In this case, Bitcoin price growth made it more popular, which caused more people to start investing in Bitcoin, which further increased its price. The exponential shape of Bitcoin's price curve is entirely normal.
The real question is, does Bitcoin's current price match its "true" value? I personally believe the answer is "no", but that's like, my opinion, man.
I guess my issue is what you mean by that. When people see Bitcoin's price shoot through the ceiling, I totally agree that it attracts them to speculating on the currency, further exacerbating the increase in price, causing an exponential shape.
It is not clear that its price increase would attract people to using Bitcoin as a currency and not speculation though. I consistently hear about the importance of a currency having a relatively stable value so I wonder if large, rapid price changes actually discourage using Bitcoin as an actual currency while encouraging its use for speculation (or at least not encouraging its use as a currency).
It would not make sense for anything that has independent utilitarian value to have anything but a growth rate that is correlated with that value. It would seem that exponential deviations from such a growth rate could only be due to speculative mania. If people are only or mostly buying Bitcoin because its price has increased, hoping for a further price increase, then there is only so high the price can go before collapsing.
Rereading your comment, maybe we're actually saying the same thing here.
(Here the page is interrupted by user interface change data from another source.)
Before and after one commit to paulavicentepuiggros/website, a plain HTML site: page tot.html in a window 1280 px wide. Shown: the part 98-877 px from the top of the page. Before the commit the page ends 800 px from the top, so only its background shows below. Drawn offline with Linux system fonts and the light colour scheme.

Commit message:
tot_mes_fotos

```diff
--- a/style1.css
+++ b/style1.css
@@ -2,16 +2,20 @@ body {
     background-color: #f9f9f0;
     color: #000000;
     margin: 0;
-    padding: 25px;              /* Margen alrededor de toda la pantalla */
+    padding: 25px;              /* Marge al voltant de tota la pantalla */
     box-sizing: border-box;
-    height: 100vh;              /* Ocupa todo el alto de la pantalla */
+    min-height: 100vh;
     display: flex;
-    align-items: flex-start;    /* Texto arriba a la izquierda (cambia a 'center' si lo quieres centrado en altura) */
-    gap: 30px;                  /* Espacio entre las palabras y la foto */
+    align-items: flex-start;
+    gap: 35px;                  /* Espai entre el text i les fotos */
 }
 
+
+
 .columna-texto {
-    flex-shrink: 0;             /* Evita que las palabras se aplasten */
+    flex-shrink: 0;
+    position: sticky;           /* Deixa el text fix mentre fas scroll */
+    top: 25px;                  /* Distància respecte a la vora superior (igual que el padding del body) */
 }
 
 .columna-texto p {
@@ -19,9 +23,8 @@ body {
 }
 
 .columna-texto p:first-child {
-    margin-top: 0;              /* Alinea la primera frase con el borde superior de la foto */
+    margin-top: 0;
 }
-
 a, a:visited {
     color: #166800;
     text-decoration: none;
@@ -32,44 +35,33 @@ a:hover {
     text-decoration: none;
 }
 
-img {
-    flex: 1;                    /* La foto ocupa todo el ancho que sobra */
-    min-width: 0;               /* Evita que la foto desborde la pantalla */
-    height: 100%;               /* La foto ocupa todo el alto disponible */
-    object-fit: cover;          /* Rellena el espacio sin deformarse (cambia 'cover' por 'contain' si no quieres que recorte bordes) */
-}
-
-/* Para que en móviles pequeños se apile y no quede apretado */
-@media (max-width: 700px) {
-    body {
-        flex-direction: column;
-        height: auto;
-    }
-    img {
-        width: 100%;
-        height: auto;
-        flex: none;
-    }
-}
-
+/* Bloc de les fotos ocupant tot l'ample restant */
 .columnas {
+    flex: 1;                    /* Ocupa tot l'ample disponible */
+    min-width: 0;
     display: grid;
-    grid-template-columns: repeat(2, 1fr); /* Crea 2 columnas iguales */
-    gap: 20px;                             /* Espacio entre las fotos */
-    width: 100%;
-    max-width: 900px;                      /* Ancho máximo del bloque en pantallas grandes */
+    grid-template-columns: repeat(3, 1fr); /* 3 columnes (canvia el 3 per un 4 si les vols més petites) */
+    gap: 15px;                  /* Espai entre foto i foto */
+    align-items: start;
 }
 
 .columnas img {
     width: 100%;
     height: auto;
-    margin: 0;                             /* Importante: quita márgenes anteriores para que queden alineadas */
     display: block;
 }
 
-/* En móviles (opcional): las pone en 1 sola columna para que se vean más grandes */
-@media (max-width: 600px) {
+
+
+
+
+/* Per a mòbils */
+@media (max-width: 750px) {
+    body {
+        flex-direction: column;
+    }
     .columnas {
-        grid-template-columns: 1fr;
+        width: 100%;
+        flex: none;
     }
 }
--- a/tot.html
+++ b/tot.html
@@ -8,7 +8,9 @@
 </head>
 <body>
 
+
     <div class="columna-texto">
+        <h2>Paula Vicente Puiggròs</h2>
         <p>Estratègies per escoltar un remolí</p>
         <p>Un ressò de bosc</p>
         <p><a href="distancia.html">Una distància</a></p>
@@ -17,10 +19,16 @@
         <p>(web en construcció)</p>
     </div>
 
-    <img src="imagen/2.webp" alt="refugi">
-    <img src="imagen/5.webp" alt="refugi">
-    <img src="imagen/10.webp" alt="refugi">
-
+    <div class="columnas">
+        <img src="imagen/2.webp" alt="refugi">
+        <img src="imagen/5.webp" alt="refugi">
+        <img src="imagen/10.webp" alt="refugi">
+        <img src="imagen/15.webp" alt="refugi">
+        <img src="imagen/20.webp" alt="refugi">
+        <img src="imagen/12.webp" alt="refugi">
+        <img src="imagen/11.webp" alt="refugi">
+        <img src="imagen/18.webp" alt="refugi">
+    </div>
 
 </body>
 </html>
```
I believe that, like you mentioned, it depends on Bitcoin's utilitarian value as a currency. If it turns out Bitcoin is more useful than, say, Paypal for facilitating actual transactions (as opposed to being a pure investment vehicle like it's being used now), then its price should encounter steady growth. If not, then things will get interesting.
And more on it's market irregularities (take for example the inability to withdraw USD via the SWIFT banking system without a 6 month delay from MtGOX)
It makes "price discovery" in the sense of a true currency valuation very hard to estimate, and the illiquidity makes the instrument very prone to HUGE run-ups and sell-offs. I actively trade it, and believe that a price target of over $1000 is a strong technical possibility. Though what it "resets" to after this run-up is anyone's guess.